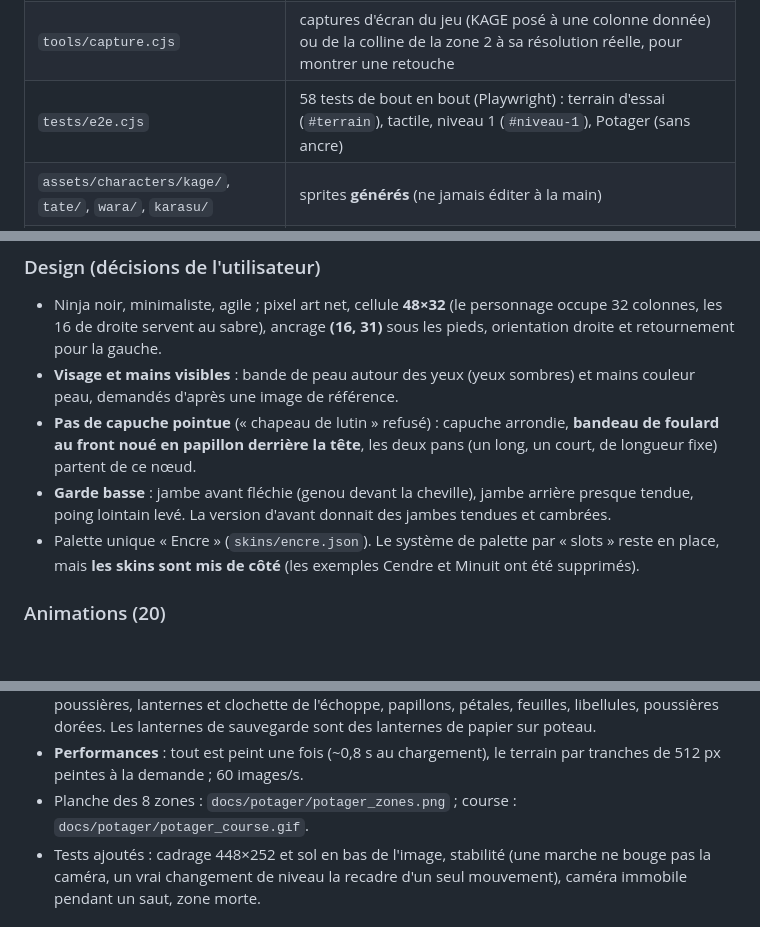
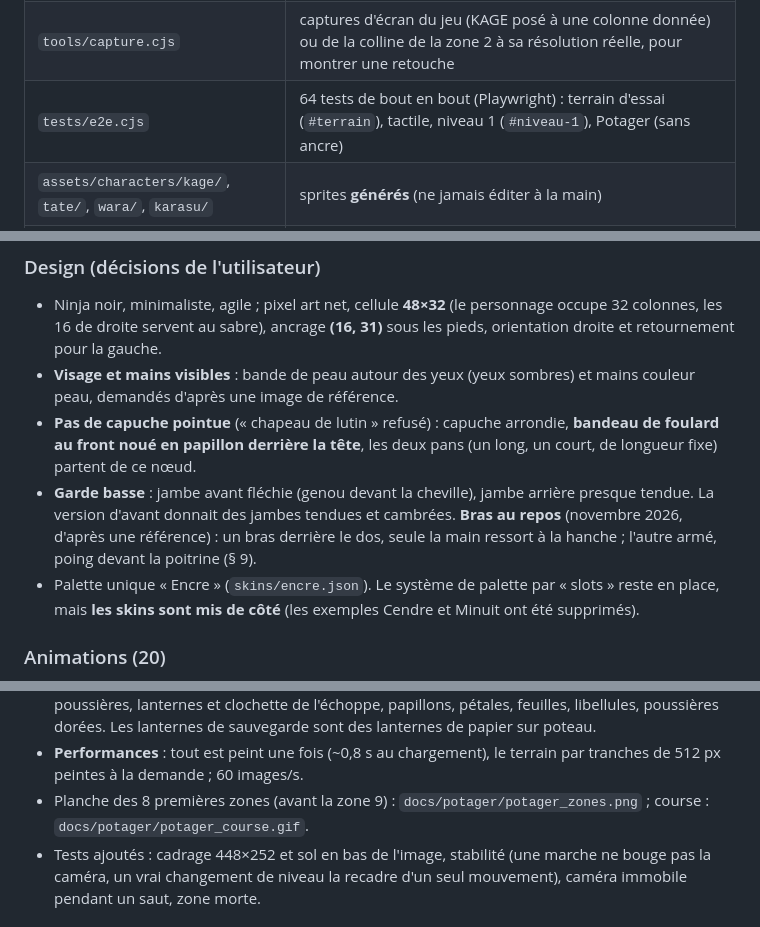
Before and after one commit to Raphgh31/ninja-video-game, a Markdown page: docs/REPRISE.md, 3 parts joined by grey strips. GitHub-like rendering; blank space fills up the shorter version.

```diff
--- a/docs/REPRISE.md
+++ b/docs/REPRISE.md
@@ -64,7 +66,7 @@ Avant de pousser : `npm run sprites` puis `npm test` sans échec, et vérifier d
 | `tools/kage_forge/enemies/` | TATE : `tate.py` (poses), `build_tate.py` (export jeu), `tate_board.py` (planche de design) ; WARA : `wara.py`, `build_wara.py`, `wara_board.py` ; KARASU-KASHI : `karasu.py`, `build_karasu.py`, `karasu_board.py` |
 | `tools/standalone.mjs` | fabrique la version en un seul fichier HTML |
 | `tools/capture.cjs` | captures d'écran du jeu (KAGE posé à une colonne donnée) ou de la colline de la zone 2 à sa résolution réelle, pour montrer une retouche |
-| `tests/e2e.cjs` | 58 tests de bout en bout (Playwright) : terrain d'essai (`#terrain`), tactile, niveau 1 (`#niveau-1`), Potager (sans ancre) |
+| `tests/e2e.cjs` | 64 tests de bout en bout (Playwright) : terrain d'essai (`#terrain`), tactile, niveau 1 (`#niveau-1`), Potager (sans ancre) |
 | `assets/characters/kage/`, `tate/`, `wara/`, `karasu/` | sprites **générés** (ne jamais éditer à la main) |
 | `docs/kage/README.md`, `docs/enemies/README.md` | documentation détaillée du personnage et des ennemis, planches et GIF |
 | `docs/MONDE.md`, `tools/monde_carte.py` | plan du monde (7 chapitres) et carte schématique `docs/monde/carte_du_monde.png` |
@@ -76,7 +78,7 @@ Avant de pousser : `npm run sprites` puis `npm test` sans échec, et vérifier d
 - Ninja noir, minimaliste, agile ; pixel art net, cellule **48×32** (le personnage occupe 32 colonnes, les 16 de droite servent au sabre), ancrage **(16, 31)** sous les pieds, orientation droite et retournement pour la gauche.
 - **Visage et mains visibles** : bande de peau autour des yeux (yeux sombres) et mains couleur peau, demandés d'après une image de référence.
 - **Pas de capuche pointue** (« chapeau de lutin » refusé) : capuche arrondie, **bandeau de foulard au front noué en papillon derrière la tête**, les deux pans (un long, un court, de longueur fixe) partent de ce nœud.
-- **Garde basse** : jambe avant fléchie (genou devant la cheville), jambe arrière presque tendue, poing lointain levé. La version d'avant donnait des jambes tendues et cambrées.
+- **Garde basse** : jambe avant fléchie (genou devant la cheville), jambe arrière presque tendue. La version d'avant donnait des jambes tendues et cambrées. **Bras au repos** (novembre 2026, d'après une référence) : un bras derrière le dos, seule la main ressort à la hanche ; l'autre armé, poing devant la poitrine (§ 9).
 - Palette unique « Encre » (`skins/encre.json`). Le système de palette par « slots » reste en place, mais **les skins sont mis de côté** (les exemples Cendre et Minuit ont été supprimés).
 
 ### Animations (20)
@@ -177,7 +179,7 @@ Demande de l'utilisateur : un Potager « riche et paisible », au niveau des jeu
   - **Collision** : plafond invisible `%` qui suit la pente du toit (calculé sur sa forme), marche de foin `%` ; `%` = bloc invisible (légende dans `maps.js`). Test : on rejoint le grenier par le foin et on ramasse ses ryō. Planche : `docs/potager/grenier_grange.png`.
 - **Ce qui bouge** (`potager/live.js`) : roue à eau (derrière la berge, elle plonge dans le canal), eau du bief, cascade et écume, reflets et nénuphars, poissons qui sautent, tonneaux qui flottent, **kappa pêcheur** qui plonge quand KAGE approche, koïs, fumées, pluie sur la serre et gouttes qui tombent par les déchirures, rais de lumière, pénombre de la grange avec halos de lanternes et poussières, lanternes et clochette de l'échoppe, papillons, pétales, feuilles, libellules, poussières dorées. Les lanternes de sauvegarde sont des lanternes de papier sur poteau.
 - **Performances** : tout est peint une fois (~0,8 s au chargement), le terrain par tranches de 512 px peintes à la demande ; 60 images/s.
-- Planche des 8 zones : `docs/potager/potager_zones.png` ; course : `docs/potager/potager_course.gif`.
+- Planche des 8 premières zones (avant la zone 9) : `docs/potager/potager_zones.png` ; course : `docs/potager/potager_course.gif`.
 - Tests ajoutés : cadrage 448×252 et sol en bas de l'image, stabilité (une marche ne bouge pas la caméra, un vrai changement de niveau la recadre d'un seul mouvement), caméra immobile pendant un saut, zone morte.
 
 ## 6 ter. Historique des grandes étapes (toutes fusionnées dans `main`)
```
Also changed, not shown: other parts of docs/REPRISE.md (+11 -3 lines), CLAUDE.md (+1 -0 lines), docs/MESSAGE_NOUVELLE_CONVERSATION.md (added, +24 -0 lines), docs/kage/pose_repos.png (added).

◆ **WHAT YOU WILL DO**
Retype the records verbatim, but not their images.

◆ **WRITTEN SOLUTION**
Before and after one commit to Raphgh31/ninja-video-game, a Markdown page: docs/REPRISE.md, 3 parts joined by grey strips. GitHub-like rendering; blank space fills up the shorter version.

```diff
--- a/docs/REPRISE.md
+++ b/docs/REPRISE.md
@@ -64,7 +66,7 @@ Avant de pousser : `npm run sprites` puis `npm test` sans échec, et vérifier d
 | `tools/kage_forge/enemies/` | TATE : `tate.py` (poses), `build_tate.py` (export jeu), `tate_board.py` (planche de design) ; WARA : `wara.py`, `build_wara.py`, `wara_board.py` ; KARASU-KASHI : `karasu.py`, `build_karasu.py`, `karasu_board.py` |
 | `tools/standalone.mjs` | fabrique la version en un seul fichier HTML |
 | `tools/capture.cjs` | captures d'écran du jeu (KAGE posé à une colonne donnée) ou de la colline de la zone 2 à sa résolution réelle, pour montrer une retouche |
-| `tests/e2e.cjs` | 58 tests de bout en bout (Playwright) : terrain d'essai (`#terrain`), tactile, niveau 1 (`#niveau-1`), Potager (sans ancre) |
+| `tests/e2e.cjs` | 64 tests de bout en bout (Playwright) : terrain d'essai (`#terrain`), tactile, niveau 1 (`#niveau-1`), Potager (sans ancre) |
 | `assets/characters/kage/`, `tate/`, `wara/`, `karasu/` | sprites **générés** (ne jamais éditer à la main) |
 | `docs/kage/README.md`, `docs/enemies/README.md` | documentation détaillée du personnage et des ennemis, planches et GIF |
 | `docs/MONDE.md`, `tools/monde_carte.py` | plan du monde (7 chapitres) et carte schématique `docs/monde/carte_du_monde.png` |
@@ -76,7 +78,7 @@ Avant de pousser : `npm run sprites` puis `npm test` sans échec, et vérifier d
 - Ninja noir, minimaliste, agile ; pixel art net, cellule **48×32** (le personnage occupe 32 colonnes, les 16 de droite servent au sabre), ancrage **(16, 31)** sous les pieds, orientation droite et retournement pour la gauche.
 - **Visage et mains visibles** : bande de peau autour des yeux (yeux sombres) et mains couleur peau, demandés d'après une image de référence.
 - **Pas de capuche pointue** (« chapeau de lutin » refusé) : capuche arrondie, **bandeau de foulard au front noué en papillon derrière la tête**, les deux pans (un long, un court, de longueur fixe) partent de ce nœud.
-- **Garde basse** : jambe avant fléchie (genou devant la cheville), jambe arrière presque tendue, poing lointain levé. La version d'avant donnait des jambes tendues et cambrées.
+- **Garde basse** : jambe avant fléchie (genou devant la cheville), jambe arrière presque tendue. La version d'avant donnait des jambes tendues et cambrées. **Bras au repos** (novembre 2026, d'après une référence) : un bras derrière le dos, seule la main ressort à la hanche ; l'autre armé, poing devant la poitrine (§ 9).
 - Palette unique « Encre » (`skins/encre.json`). Le système de palette par « slots » reste en place, mais **les skins sont mis de côté** (les exemples Cendre et Minuit ont été supprimés).
 
 ### Animations (20)
@@ -177,7 +179,7 @@ Demande de l'utilisateur : un Potager « riche et paisible », au niveau des jeu
   - **Collision** : plafond invisible `%` qui suit la pente du toit (calculé sur sa forme), marche de foin `%` ; `%` = bloc invisible (légende dans `maps.js`). Test : on rejoint le grenier par le foin et on ramasse ses ryō. Planche : `docs/potager/grenier_grange.png`.
 - **Ce qui bouge** (`potager/live.js`) : roue à eau (derrière la berge, elle plonge dans le canal), eau du bief, cascade et écume, reflets et nénuphars, poissons qui sautent, tonneaux qui flottent, **kappa pêcheur** qui plonge quand KAGE approche, koïs, fumées, pluie sur la serre et gouttes qui tombent par les déchirures, rais de lumière, pénombre de la grange avec halos de lanternes et poussières, lanternes et clochette de l'échoppe, papillons, pétales, feuilles, libellules, poussières dorées. Les lanternes de sauvegarde sont des lanternes de papier sur poteau.
 - **Performances** : tout est peint une fois (~0,8 s au chargement), le terrain par tranches de 512 px peintes à la demande ; 60 images/s.
-- Planche des 8 zones : `docs/potager/potager_zones.png` ; course : `docs/potager/potager_course.gif`.
+- Planche des 8 premières zones (avant la zone 9) : `docs/potager/potager_zones.png` ; course : `docs/potager/potager_course.gif`.
 - Tests ajoutés : cadrage 448×252 et sol en bas de l'image, stabilité (une marche ne bouge pas la caméra, un vrai changement de niveau la recadre d'un seul mouvement), caméra immobile pendant un saut, zone morte.
 
 ## 6 ter. Historique des grandes étapes (toutes fusionnées dans `main`)
```
Also changed, not shown: other parts of docs/REPRISE.md (+11 -3 lines), CLAUDE.md (+1 -0 lines), docs/MESSAGE_NOUVELLE_CONVERSATION.md (added, +24 -0 lines), docs/kage/pose_repos.png (added).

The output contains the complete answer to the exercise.